== Web document revisions ==
═══
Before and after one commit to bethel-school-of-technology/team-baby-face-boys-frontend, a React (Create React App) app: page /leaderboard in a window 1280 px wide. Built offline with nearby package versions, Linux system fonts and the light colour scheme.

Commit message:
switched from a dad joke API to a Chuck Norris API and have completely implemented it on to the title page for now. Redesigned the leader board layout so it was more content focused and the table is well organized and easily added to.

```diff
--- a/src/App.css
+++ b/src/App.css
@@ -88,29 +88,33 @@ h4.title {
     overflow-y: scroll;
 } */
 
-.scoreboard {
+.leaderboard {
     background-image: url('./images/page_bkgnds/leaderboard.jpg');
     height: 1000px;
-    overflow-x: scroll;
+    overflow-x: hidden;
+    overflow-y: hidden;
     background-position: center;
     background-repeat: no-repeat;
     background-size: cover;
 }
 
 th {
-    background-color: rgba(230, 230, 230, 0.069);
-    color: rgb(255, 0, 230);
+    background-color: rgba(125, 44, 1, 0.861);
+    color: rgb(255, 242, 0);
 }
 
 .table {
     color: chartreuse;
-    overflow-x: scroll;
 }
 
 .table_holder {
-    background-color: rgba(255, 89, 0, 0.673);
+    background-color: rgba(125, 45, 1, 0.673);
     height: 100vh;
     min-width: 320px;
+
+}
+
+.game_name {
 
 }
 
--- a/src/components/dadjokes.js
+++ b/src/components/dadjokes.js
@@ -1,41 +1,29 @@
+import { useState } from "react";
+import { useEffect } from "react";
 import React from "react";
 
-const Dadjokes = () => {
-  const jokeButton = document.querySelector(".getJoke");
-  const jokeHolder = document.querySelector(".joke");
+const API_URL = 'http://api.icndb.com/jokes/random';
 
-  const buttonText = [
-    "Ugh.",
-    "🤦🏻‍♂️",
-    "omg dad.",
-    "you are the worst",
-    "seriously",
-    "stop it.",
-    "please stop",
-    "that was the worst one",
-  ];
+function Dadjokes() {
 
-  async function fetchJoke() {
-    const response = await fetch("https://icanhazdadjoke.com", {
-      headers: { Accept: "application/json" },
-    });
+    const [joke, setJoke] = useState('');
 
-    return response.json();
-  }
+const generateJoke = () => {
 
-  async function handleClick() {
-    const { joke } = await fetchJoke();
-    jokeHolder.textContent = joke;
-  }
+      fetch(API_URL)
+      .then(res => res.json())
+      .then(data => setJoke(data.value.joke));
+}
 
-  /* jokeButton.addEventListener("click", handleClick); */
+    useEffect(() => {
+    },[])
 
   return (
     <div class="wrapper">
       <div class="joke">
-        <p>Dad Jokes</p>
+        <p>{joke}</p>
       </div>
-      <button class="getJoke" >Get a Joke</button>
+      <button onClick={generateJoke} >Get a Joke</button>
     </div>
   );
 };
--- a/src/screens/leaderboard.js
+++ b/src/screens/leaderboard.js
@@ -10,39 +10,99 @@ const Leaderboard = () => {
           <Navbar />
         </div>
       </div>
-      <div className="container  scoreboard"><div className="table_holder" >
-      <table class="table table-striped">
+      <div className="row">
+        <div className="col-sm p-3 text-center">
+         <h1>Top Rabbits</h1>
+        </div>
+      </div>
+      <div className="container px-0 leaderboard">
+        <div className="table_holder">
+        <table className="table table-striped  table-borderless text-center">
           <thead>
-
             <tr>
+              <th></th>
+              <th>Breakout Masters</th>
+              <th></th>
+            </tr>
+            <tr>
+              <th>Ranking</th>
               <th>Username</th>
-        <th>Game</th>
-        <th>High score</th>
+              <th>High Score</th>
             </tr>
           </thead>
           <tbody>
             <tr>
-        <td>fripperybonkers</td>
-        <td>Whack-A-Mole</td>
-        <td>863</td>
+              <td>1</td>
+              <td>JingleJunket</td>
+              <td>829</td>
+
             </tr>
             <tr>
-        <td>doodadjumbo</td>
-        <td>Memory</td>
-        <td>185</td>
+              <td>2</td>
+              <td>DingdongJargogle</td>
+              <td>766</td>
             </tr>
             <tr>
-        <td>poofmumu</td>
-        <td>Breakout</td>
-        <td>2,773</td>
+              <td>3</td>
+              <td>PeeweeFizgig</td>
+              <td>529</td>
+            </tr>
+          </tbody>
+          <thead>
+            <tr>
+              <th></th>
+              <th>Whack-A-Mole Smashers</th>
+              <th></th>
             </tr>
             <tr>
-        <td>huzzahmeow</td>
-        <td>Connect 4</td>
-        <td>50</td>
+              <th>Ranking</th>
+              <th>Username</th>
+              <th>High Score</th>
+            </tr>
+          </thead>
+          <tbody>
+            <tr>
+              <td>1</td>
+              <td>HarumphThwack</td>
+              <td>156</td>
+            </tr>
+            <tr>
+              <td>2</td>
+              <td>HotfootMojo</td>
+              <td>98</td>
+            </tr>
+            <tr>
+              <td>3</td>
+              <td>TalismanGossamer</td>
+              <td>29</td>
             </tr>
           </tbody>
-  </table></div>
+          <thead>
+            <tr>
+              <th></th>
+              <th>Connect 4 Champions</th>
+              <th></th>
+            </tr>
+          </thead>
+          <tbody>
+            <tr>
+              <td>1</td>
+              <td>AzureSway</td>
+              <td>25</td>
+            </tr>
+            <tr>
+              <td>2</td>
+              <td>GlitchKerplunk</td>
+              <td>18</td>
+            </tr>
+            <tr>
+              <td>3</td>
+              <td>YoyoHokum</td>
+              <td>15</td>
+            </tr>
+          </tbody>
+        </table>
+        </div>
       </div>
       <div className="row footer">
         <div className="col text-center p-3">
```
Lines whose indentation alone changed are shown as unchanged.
═══
== Your assignment ==
Search the entries for the word "className" and gather every line where it appears.

== Expected answer ==
-      <div className="container  scoreboard"><div className="table_holder" >
+      <div className="row">
+        <div className="col-sm p-3 text-center">
+      <div className="container px-0 leaderboard">
+        <div className="table_holder">
+        <table className="table table-striped  table-borderless text-center">
       <div className="row footer">
         <div className="col text-center p-3">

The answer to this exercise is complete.